- _REQUIRED WORK_:
Where the word "comments" shows up in the entries below, please copy the whole line.

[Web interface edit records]
--- START ---

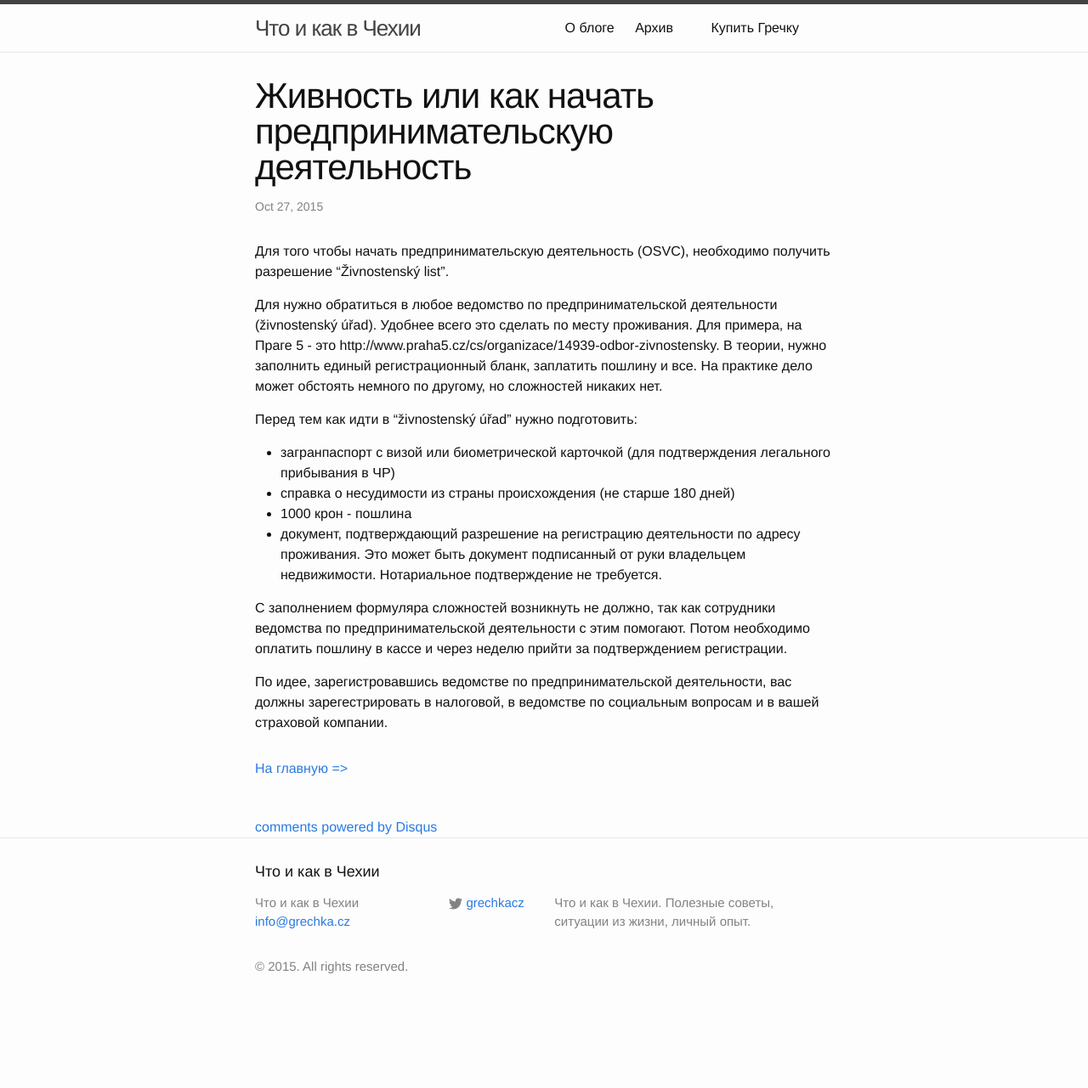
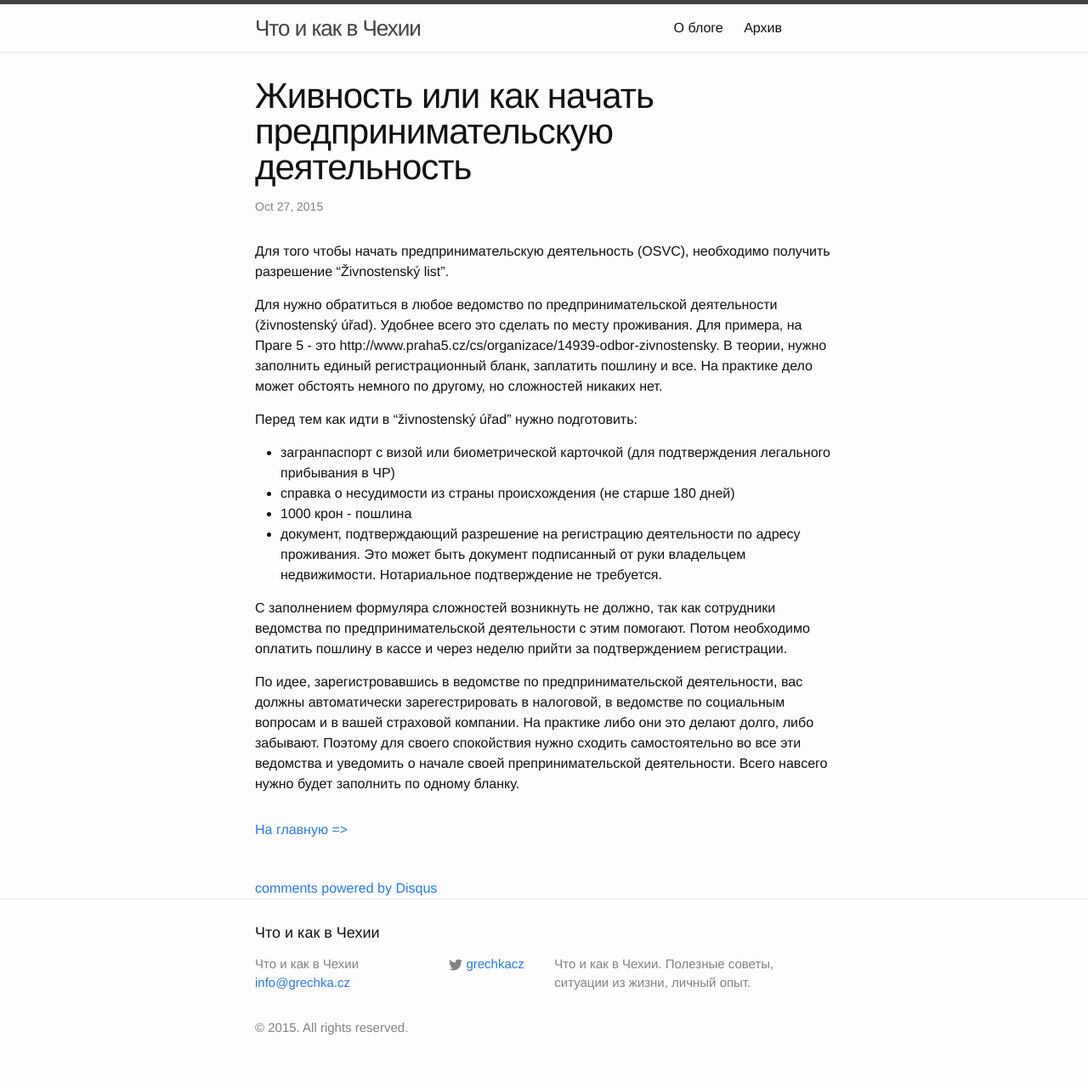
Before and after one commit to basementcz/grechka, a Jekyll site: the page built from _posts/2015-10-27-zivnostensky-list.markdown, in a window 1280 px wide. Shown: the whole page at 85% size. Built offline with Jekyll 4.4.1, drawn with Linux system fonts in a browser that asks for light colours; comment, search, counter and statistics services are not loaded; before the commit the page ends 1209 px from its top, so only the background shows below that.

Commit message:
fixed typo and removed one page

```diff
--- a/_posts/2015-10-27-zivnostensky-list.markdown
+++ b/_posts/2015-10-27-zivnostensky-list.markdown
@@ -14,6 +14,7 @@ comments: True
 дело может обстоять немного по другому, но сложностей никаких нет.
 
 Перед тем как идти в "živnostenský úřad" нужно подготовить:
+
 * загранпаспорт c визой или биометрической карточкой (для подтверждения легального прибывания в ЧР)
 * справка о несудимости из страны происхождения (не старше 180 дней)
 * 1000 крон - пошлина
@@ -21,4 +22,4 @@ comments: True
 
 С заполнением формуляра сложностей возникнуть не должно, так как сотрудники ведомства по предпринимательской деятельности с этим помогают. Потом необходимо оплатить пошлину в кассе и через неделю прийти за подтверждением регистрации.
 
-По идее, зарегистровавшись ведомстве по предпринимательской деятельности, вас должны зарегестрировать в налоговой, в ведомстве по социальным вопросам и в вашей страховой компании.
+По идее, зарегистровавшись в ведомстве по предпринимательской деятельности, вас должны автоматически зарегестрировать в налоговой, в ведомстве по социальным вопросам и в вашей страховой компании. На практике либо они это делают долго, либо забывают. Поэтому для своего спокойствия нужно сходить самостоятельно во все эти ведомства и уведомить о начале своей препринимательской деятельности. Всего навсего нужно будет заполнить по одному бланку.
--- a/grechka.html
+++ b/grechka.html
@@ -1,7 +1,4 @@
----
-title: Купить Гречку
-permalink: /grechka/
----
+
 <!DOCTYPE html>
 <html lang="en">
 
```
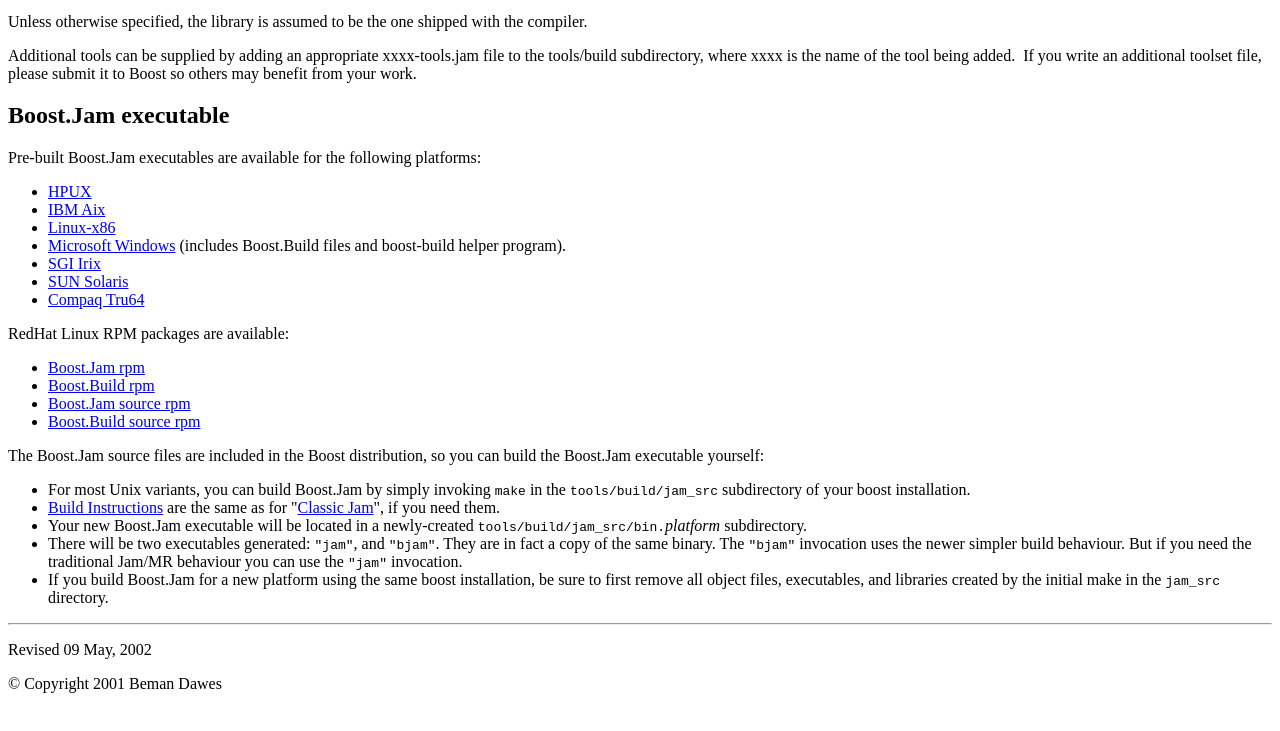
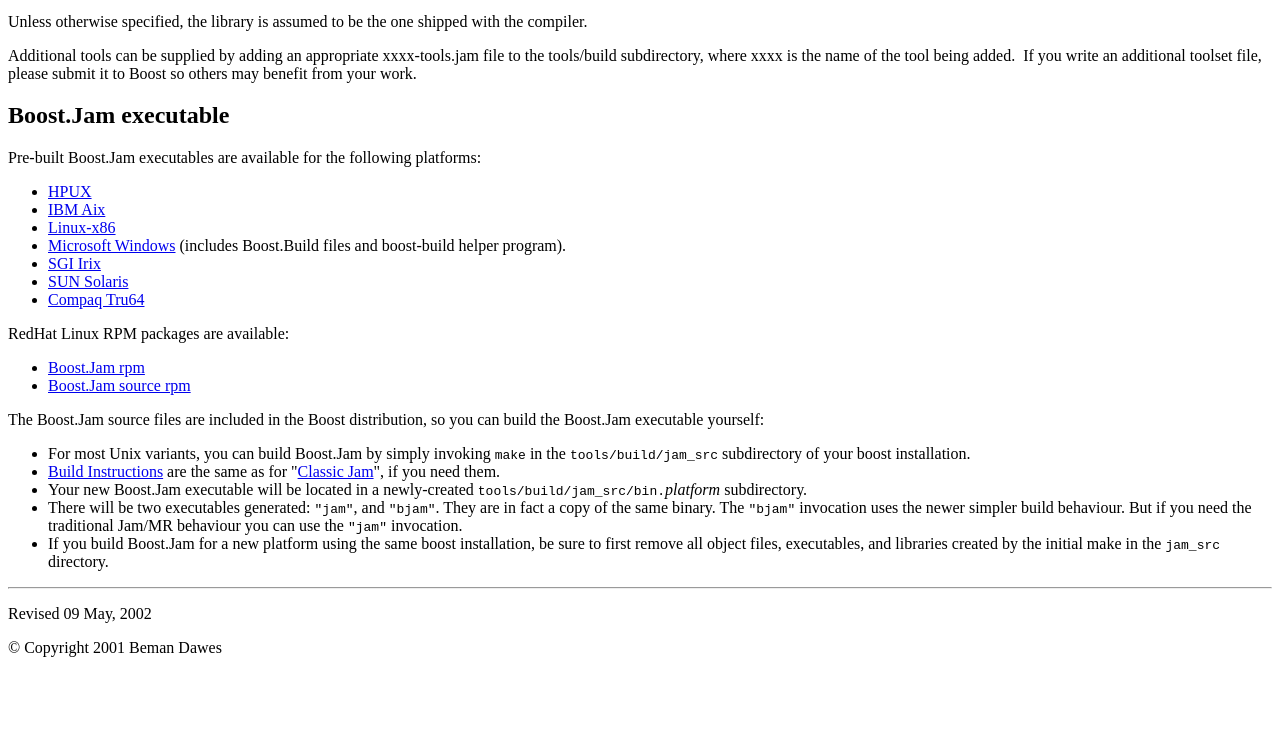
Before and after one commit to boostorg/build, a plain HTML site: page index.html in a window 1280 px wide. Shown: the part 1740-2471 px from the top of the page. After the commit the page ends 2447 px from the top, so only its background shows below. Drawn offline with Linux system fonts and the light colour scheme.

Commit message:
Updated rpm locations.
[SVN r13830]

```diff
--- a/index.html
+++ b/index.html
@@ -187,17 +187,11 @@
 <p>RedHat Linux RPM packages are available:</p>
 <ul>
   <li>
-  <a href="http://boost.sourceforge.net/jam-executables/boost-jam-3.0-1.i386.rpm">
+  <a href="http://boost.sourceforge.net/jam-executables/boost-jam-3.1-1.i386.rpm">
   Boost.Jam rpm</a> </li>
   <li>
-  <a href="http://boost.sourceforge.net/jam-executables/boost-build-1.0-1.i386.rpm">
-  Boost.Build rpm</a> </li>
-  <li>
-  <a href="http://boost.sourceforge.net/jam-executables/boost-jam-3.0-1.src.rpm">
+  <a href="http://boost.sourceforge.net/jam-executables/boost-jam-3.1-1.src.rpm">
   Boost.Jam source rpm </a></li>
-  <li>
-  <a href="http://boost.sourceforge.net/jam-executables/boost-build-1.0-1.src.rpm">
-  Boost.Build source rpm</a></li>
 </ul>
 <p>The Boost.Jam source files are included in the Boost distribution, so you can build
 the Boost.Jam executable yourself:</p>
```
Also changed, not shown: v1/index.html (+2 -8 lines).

--- END ---

- _EXERCISE SOLUTION_:
@@ -14,6 +14,7 @@ comments: True
@@ -21,4 +22,4 @@ comments: True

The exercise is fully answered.